What to work on: Return every entry exactly.

Excerpted data:
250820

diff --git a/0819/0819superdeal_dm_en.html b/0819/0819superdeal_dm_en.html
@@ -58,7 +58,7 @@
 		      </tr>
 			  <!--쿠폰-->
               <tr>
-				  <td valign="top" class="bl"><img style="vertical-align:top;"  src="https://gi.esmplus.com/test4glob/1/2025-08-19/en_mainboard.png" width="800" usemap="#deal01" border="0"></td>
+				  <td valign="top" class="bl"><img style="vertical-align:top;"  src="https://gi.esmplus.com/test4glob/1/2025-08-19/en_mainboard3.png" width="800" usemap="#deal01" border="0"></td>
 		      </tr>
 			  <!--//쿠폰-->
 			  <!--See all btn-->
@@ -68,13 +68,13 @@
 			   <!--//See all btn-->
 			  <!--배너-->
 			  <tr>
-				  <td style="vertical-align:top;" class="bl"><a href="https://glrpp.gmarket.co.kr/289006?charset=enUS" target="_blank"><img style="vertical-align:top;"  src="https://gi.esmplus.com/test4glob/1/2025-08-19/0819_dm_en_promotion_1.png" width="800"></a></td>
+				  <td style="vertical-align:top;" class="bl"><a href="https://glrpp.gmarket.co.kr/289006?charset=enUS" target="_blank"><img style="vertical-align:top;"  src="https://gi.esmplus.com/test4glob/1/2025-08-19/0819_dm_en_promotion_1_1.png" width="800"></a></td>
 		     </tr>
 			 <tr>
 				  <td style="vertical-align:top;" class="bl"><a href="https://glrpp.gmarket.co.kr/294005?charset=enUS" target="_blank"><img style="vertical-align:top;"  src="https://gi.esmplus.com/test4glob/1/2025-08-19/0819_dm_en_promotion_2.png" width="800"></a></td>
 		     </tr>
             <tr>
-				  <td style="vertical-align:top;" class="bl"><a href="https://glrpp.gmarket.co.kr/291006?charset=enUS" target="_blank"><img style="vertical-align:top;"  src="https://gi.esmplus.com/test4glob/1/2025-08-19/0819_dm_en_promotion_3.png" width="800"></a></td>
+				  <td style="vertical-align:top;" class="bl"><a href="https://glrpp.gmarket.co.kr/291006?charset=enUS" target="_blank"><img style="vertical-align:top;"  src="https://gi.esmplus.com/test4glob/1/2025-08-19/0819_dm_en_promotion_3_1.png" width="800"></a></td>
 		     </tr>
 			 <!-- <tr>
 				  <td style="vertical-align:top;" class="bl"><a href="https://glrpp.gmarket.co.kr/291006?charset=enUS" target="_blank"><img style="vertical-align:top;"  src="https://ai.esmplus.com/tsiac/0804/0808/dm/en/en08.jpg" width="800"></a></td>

Output for this task:
250820

diff --git a/0819/0819superdeal_dm_en.html b/0819/0819superdeal_dm_en.html
@@ -58,7 +58,7 @@
 		      </tr>
 			  <!--쿠폰-->
               <tr>
-				  <td valign="top" class="bl"><img style="vertical-align:top;"  src="https://gi.esmplus.com/test4glob/1/2025-08-19/en_mainboard.png" width="800" usemap="#deal01" border="0"></td>
+				  <td valign="top" class="bl"><img style="vertical-align:top;"  src="https://gi.esmplus.com/test4glob/1/2025-08-19/en_mainboard3.png" width="800" usemap="#deal01" border="0"></td>
 		      </tr>
 			  <!--//쿠폰-->
 			  <!--See all btn-->
@@ -68,13 +68,13 @@
 			   <!--//See all btn-->
 			  <!--배너-->
 			  <tr>
-				  <td style="vertical-align:top;" class="bl"><a href="https://glrpp.gmarket.co.kr/289006?charset=enUS" target="_blank"><img style="vertical-align:top;"  src="https://gi.esmplus.com/test4glob/1/2025-08-19/0819_dm_en_promotion_1.png" width="800"></a></td>
+				  <td style="vertical-align:top;" class="bl"><a href="https://glrpp.gmarket.co.kr/289006?charset=enUS" target="_blank"><img style="vertical-align:top;"  src="https://gi.esmplus.com/test4glob/1/2025-08-19/0819_dm_en_promotion_1_1.png" width="800"></a></td>
 		     </tr>
 			 <tr>
 				  <td style="vertical-align:top;" class="bl"><a href="https://glrpp.gmarket.co.kr/294005?charset=enUS" target="_blank"><img style="vertical-align:top;"  src="https://gi.esmplus.com/test4glob/1/2025-08-19/0819_dm_en_promotion_2.png" width="800"></a></td>
 		     </tr>
             <tr>
-				  <td style="vertical-align:top;" class="bl"><a href="https://glrpp.gmarket.co.kr/291006?charset=enUS" target="_blank"><img style="vertical-align:top;"  src="https://gi.esmplus.com/test4glob/1/2025-08-19/0819_dm_en_promotion_3.png" width="800"></a></td>
+				  <td style="vertical-align:top;" class="bl"><a href="https://glrpp.gmarket.co.kr/291006?charset=enUS" target="_blank"><img style="vertical-align:top;"  src="https://gi.esmplus.com/test4glob/1/2025-08-19/0819_dm_en_promotion_3_1.png" width="800"></a></td>
 		     </tr>
 			 <!-- <tr>
 				  <td style="vertical-align:top;" class="bl"><a href="https://glrpp.gmarket.co.kr/291006?charset=enUS" target="_blank"><img style="vertical-align:top;"  src="https://ai.esmplus.com/tsiac/0804/0808/dm/en/en08.jpg" width="800"></a></td>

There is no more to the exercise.